- Social withdrawal: Neglecting social activities or isolating yourself due to excessive exercise commitment can be a red flag.
The Final Tips
Here are some tips adults can use for scheduling mindful physical activity:
- Start slowly and gradually increase the intensity and duration of your workouts.
- Warm up before each workout and cool down afterwards.
- Break it up: You don’t have to do all your activity at once. You can break it up into shorter bouts throughout the day. For example, you could do 30 minutes of brisk walking in the morning, 15 minutes of strength training at lunchtime, and 15 minutes of yoga in the evening.
- Stay hydrated by drinking plenty of water before, during, and after your workouts.
- Find a workout buddy or join a fitness class for motivation and support.
- Listen to your body: Take rest days when you need them, and don’t push yourself too hard.
- Find activities you enjoy: You’re more likely to stick with an activity if you enjoy it. Try different things until you find something you like.
- Most importantly, have fun!
NOTE: Importance of Social Exercise: Engaging in physical activity can be more enjoyable and sustainable when done with others. Choose people who share your fitness level and interests, and don’t be afraid to try different groups or activities until you find something you truly enjoy. Exercising with others can introduce you to new workout routines, exercises, or training techniques you might not have considered before.
Additional Resources You May Find Helpful:
- The Centers for Disease Control and Prevention (CDC): Physical Activity Guidelines for Americans

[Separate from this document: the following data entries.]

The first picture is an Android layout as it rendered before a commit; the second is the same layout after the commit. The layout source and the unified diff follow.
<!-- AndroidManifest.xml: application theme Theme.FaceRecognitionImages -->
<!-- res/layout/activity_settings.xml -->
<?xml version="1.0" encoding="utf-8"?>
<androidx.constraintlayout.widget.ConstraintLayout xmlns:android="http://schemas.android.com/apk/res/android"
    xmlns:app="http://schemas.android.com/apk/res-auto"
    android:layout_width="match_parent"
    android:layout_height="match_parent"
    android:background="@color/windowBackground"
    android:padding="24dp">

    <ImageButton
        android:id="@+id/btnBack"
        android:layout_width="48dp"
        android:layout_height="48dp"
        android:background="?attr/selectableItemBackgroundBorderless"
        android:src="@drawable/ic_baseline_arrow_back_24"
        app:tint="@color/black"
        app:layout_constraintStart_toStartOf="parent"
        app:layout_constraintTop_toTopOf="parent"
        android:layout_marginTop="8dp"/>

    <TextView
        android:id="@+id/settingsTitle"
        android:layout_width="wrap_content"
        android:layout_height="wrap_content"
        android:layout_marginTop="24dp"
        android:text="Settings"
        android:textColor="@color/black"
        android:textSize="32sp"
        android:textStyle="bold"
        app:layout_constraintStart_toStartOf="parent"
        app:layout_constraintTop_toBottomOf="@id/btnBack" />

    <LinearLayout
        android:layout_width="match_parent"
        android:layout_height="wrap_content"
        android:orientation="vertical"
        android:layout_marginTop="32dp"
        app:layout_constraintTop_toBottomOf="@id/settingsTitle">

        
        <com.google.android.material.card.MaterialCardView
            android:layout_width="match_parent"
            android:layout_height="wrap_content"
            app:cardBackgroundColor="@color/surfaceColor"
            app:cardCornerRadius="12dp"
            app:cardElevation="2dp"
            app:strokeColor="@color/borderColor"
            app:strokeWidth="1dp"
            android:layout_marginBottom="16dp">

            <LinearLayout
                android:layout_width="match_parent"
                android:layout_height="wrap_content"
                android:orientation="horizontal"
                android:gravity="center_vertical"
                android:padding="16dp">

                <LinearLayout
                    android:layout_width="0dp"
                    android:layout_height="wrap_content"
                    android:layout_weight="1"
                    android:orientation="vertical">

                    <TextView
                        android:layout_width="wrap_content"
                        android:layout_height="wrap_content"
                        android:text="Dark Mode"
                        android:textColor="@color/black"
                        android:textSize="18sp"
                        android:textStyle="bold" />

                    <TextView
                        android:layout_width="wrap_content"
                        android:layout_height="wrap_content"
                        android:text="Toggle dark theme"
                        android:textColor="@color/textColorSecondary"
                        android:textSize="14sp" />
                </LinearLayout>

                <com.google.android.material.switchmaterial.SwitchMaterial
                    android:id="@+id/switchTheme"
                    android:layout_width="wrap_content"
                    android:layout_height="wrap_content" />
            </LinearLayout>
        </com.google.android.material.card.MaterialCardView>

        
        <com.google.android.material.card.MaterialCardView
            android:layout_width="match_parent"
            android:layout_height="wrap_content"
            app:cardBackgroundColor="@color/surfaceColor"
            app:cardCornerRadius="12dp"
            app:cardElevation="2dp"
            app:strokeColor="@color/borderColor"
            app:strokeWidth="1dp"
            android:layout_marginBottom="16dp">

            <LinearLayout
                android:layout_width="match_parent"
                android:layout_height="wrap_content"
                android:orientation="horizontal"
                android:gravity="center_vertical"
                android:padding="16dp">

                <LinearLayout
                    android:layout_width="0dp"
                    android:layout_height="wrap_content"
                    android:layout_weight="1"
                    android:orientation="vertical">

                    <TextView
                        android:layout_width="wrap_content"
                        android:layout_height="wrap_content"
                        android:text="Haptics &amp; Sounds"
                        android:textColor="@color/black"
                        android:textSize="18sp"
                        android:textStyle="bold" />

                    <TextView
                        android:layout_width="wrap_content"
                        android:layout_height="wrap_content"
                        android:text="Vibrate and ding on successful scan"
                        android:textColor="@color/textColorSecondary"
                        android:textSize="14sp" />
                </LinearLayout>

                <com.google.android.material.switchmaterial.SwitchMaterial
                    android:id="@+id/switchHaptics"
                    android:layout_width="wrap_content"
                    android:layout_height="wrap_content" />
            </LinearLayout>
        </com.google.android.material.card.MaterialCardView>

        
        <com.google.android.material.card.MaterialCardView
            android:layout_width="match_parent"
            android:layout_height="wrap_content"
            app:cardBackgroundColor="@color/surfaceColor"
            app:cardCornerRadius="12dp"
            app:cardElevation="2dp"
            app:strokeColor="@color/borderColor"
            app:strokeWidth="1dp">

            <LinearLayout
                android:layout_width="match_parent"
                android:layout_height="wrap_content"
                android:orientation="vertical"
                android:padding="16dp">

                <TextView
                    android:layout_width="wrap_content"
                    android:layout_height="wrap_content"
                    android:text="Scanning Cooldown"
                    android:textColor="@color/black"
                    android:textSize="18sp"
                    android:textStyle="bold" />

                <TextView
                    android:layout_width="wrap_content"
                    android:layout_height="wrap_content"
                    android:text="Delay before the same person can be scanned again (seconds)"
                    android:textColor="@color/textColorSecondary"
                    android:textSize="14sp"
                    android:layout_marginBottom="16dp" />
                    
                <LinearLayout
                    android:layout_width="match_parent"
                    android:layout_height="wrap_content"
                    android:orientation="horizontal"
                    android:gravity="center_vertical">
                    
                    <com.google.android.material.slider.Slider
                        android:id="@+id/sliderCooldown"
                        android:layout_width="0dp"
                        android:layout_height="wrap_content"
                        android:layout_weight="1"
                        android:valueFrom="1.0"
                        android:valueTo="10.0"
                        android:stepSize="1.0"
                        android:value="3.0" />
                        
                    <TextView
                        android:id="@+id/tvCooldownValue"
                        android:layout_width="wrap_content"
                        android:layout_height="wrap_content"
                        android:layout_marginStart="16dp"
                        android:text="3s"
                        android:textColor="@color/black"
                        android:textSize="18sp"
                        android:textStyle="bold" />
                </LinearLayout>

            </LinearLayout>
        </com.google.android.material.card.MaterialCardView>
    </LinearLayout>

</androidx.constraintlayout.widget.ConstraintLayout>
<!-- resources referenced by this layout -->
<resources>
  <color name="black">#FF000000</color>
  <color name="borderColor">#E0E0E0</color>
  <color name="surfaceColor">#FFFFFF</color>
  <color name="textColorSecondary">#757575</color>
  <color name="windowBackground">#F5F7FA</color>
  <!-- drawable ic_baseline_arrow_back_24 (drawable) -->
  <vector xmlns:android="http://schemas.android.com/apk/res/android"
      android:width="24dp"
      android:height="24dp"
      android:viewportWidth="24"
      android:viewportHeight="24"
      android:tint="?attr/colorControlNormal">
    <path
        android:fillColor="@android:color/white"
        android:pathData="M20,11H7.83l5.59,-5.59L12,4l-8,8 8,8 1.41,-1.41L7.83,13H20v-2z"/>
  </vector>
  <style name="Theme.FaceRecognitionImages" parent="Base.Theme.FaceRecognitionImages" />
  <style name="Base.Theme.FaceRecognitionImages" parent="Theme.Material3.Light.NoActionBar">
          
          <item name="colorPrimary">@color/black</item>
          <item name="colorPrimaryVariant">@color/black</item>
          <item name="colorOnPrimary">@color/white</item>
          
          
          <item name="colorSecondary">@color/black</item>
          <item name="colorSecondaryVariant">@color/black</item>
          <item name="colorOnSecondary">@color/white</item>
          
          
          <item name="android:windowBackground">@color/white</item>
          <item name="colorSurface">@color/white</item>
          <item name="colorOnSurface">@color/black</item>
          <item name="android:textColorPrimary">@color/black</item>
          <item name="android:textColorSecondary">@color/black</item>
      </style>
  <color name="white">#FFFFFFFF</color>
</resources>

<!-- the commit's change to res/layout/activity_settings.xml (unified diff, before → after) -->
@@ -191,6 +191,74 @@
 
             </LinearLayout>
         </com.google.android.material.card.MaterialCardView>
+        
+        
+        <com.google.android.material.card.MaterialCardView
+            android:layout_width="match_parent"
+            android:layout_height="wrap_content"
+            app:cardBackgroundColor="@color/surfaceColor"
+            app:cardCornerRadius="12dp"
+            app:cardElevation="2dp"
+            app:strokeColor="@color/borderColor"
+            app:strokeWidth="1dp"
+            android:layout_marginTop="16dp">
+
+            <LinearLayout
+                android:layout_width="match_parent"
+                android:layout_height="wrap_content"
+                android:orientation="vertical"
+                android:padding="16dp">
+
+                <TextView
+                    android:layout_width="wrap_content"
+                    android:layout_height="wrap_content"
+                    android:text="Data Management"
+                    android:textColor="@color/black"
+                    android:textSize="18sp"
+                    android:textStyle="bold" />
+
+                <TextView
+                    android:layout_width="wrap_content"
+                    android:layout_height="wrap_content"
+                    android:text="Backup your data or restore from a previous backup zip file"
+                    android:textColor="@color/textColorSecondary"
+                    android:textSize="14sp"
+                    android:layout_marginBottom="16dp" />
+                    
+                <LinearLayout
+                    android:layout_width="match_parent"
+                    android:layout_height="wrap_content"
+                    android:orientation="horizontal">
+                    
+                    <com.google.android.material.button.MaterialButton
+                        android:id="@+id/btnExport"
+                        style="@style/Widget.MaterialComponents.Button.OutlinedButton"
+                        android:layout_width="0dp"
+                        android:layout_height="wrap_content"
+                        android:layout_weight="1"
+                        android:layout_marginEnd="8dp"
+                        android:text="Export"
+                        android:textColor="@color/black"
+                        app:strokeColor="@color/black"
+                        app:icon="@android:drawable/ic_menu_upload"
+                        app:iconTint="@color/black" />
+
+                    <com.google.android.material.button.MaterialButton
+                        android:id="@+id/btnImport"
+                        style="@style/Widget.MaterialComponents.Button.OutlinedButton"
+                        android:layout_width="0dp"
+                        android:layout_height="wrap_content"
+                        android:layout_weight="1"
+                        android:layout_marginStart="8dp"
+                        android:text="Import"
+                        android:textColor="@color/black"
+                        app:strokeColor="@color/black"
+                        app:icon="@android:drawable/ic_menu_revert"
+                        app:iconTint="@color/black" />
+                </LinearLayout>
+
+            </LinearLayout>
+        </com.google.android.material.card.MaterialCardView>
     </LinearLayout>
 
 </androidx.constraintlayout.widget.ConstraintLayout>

- The National Institute on Aging: Exercise and physical activity
- The American Heart Association: Recommendations for Physical Activity in Adults and Kids